This program, founded in 2014 by Greg Caplan and Sam Pessin, provides the opportunity for freelancers (such as myself), and for those with gigs that allow remote work, to take their jobs on the road. For a year, I moved between 12 different international cities across three continents, calling each of them home for 30 days. In the past six years, there have been dozens of communities like mine, ranging in size from 20 to 65, who figured out how to meet deadlines, take calls, and complete their job functions, from wherever they happened to be in the world.
Caplan, the CEO of RY (as we alumni call it), said the company has watched remote work grow incredibly quickly over the last few years, not only enabled by technology but also fueled by workers’ demand for flexibility in the workplace. The stats back him up, too, according to an analysis conducted by FlexJobs and Global Workplace Analytics. From 2005 until 2017, the United States has experienced a 159% increase in remote work. And while there were 3.9 million American satellite workers in 2015, that number is 4.7 million today—or 3.4% of the overall population.
Though the arrival of a novel virus isn’t the best circumstance for a company to be forced into remote work, Caplan does hope there will be an even bigger shift toward this type of professional option, because the “cat is out of the bag.”
“Coronavirus is going to expose more people to working remotely than ever,” he says. “Most people will see that it is very possible and start to grow accustomed to the benefits of [remote work], including autonomy, no commute, and less distractions than open offices. Companies that don’t allow remote work already are going to have to continue supporting it going forward, now that they have proven to themselves that it works.”
After COVID-19 passes and businesses try to return to normal, there is a real possibility that professionals may change their tune on what matters most to them. That’s already the case for many, according to research from the International Workplace Group. Their March 2019 findings showed that 80% of job seekers would choose a job with a flexible work-from-home policy over one that doesn’t offer the same benefit.
With an unknown amount of time ahead of everyone, experts such as Heinan Landa, the CEO of Optimal Networks and the author of The Modern Law Firm: How to Thrive in an Era of Rapid Technological Change, are calling the outbreak “the world’s large work-from-home experiment”—and one that could end lingering stigmas about the ability of workers to be productive outside a traditional office.

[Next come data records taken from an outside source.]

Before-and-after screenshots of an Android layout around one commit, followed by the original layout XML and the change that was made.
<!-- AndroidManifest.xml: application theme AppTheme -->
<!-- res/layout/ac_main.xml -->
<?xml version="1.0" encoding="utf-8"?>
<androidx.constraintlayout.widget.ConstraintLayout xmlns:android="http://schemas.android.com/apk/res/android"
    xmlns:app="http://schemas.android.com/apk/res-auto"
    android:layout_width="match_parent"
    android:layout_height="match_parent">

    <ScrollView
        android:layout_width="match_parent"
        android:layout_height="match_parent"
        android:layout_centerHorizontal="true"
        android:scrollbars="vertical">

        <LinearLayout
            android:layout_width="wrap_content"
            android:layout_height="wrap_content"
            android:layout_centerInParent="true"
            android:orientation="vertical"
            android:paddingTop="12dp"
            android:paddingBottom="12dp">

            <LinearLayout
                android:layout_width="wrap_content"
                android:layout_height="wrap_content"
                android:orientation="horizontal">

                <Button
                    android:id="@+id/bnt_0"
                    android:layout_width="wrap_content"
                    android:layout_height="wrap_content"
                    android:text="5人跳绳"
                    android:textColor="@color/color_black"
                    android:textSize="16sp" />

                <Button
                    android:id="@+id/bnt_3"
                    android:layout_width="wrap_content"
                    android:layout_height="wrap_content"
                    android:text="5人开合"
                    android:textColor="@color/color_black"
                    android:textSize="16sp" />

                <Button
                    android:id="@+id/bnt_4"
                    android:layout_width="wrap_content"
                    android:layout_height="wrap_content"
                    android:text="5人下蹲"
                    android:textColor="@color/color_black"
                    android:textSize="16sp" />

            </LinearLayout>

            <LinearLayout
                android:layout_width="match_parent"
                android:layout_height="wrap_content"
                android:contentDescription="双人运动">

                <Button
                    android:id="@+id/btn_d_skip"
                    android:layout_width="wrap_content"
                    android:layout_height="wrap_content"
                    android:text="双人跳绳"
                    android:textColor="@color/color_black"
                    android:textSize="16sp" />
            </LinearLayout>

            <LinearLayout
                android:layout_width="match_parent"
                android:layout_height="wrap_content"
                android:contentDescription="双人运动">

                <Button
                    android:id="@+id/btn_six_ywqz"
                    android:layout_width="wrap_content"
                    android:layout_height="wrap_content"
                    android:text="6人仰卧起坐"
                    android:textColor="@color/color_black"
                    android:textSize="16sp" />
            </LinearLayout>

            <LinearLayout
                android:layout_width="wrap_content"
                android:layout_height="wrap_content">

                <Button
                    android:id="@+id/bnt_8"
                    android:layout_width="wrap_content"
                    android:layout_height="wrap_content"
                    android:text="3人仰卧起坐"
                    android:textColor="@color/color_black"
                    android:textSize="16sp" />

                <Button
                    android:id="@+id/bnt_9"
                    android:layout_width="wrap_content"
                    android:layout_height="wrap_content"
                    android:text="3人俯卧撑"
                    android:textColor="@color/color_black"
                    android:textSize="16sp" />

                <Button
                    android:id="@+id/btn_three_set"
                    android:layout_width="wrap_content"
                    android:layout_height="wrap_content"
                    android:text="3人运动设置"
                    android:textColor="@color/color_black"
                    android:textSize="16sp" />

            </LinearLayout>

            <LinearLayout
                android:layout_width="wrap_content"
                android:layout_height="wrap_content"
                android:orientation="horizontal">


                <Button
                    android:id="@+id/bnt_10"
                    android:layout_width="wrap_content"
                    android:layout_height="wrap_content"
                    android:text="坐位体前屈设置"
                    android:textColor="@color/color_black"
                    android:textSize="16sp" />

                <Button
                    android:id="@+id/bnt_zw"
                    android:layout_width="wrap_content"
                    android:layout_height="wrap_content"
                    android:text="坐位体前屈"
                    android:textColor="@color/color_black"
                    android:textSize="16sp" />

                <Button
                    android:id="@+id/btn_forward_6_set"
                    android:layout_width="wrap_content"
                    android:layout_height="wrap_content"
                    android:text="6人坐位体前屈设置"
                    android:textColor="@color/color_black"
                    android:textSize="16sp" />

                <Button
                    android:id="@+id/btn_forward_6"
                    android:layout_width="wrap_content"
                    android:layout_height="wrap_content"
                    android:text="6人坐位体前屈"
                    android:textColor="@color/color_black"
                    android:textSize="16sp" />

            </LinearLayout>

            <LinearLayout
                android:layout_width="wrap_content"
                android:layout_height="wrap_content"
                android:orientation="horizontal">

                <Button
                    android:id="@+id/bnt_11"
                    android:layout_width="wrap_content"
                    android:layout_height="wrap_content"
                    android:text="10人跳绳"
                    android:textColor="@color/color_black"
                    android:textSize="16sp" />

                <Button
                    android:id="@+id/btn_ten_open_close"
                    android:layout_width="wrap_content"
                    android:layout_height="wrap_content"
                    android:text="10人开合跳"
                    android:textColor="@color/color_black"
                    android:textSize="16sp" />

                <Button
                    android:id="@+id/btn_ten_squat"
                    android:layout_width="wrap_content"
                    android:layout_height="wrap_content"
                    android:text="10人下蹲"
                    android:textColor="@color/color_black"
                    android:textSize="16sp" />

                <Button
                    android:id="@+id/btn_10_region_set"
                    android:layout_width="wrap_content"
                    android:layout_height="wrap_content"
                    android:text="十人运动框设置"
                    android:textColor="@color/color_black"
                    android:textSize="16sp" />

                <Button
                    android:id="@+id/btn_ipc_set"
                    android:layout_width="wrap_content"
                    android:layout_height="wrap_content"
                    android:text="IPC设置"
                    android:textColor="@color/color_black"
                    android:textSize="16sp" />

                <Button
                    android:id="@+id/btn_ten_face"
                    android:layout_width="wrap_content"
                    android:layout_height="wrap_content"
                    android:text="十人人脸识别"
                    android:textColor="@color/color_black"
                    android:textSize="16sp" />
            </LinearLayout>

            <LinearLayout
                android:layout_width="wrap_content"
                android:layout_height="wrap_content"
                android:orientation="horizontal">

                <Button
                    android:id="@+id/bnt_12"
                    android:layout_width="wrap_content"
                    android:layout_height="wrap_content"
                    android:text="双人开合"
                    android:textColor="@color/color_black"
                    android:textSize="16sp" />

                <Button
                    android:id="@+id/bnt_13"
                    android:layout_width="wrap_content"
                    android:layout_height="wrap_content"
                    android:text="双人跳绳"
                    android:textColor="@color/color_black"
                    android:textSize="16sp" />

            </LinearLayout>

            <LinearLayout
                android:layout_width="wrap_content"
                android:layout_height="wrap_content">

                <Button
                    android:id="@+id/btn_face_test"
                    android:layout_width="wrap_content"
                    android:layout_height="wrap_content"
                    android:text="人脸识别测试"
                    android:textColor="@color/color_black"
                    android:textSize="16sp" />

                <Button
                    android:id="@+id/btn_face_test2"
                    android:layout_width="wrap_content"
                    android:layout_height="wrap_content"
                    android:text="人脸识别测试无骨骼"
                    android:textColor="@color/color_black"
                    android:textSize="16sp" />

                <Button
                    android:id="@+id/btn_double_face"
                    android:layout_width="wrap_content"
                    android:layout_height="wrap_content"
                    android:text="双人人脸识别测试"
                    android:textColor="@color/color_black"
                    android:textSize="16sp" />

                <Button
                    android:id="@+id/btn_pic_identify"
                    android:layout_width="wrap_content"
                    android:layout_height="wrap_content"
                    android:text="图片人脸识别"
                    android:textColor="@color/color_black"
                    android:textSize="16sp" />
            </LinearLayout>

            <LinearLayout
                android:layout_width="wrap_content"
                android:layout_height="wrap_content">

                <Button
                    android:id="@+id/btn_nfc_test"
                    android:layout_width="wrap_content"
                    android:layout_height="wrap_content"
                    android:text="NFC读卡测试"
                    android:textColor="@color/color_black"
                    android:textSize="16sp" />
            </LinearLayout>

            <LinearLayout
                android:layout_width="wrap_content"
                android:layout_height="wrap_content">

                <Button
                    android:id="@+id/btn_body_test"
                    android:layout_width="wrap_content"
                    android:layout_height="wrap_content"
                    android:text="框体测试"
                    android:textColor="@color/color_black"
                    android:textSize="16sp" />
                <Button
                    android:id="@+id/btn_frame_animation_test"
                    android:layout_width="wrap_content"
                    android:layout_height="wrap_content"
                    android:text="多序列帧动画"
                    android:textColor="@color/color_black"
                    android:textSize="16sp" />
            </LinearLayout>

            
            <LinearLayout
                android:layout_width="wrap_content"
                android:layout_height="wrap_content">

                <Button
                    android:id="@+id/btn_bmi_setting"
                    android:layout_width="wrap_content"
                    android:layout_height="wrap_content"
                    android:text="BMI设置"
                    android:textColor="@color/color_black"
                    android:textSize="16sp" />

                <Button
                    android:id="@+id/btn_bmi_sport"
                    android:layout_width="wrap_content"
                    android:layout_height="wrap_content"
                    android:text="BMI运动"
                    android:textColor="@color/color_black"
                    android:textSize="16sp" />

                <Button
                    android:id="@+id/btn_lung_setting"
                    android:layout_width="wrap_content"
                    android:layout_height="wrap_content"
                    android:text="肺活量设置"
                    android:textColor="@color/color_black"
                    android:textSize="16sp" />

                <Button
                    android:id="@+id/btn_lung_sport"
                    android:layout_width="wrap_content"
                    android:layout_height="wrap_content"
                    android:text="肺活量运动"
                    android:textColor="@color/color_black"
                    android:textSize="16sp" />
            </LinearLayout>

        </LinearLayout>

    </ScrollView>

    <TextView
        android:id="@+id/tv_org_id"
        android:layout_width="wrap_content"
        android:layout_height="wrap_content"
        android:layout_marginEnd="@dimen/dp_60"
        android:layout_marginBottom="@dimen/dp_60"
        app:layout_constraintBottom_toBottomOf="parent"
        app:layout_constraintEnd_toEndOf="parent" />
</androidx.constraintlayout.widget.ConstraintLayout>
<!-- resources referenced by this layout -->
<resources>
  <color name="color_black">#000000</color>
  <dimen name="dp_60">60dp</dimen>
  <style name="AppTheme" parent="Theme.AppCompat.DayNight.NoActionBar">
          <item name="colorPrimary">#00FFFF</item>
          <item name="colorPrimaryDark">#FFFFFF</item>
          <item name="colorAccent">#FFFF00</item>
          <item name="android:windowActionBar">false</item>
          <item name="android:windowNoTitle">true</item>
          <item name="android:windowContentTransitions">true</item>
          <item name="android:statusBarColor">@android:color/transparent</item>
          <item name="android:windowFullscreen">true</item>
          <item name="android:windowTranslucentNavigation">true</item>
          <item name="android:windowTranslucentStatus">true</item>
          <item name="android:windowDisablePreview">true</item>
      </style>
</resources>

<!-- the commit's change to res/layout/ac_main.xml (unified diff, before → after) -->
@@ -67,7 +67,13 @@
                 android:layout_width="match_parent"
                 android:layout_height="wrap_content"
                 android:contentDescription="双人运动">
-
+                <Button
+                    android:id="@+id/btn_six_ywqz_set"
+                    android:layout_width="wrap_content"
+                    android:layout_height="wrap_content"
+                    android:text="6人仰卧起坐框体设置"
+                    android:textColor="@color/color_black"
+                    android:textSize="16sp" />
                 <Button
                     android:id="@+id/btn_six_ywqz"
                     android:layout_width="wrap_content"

“For companies and businesses who are just now navigating the challenges of remote work, they will perhaps bolster their flexibility options, improve their technology and cybersecurity, and take a second look at their current operational processes,” Landa says. “This is, in fact, a wake-up call for companies who have never had to deal with something like this before. For some, perhaps the outbreak will prove that remote work is a very real option and one essential to a business continuity plan.”
I agree with Landa. COVID-19 presents an opportunity to illustrate how successful and sustainable remote work can be for those professionals who desire flexibility.
Many entrepreneurs were ahead of the curve and founded their companies with remote work practices in mind. Allowing employees to pick their location fundamentally impacted their bottom line, culture, and ability to scale.
Below, several of these leaders share the value they’ve found in a scattered, diverse workforce. Use their perspectives to inspire your performance and routine while working remotely—and to create a strong case to maintain flexibility in the future:
Read the full feature here!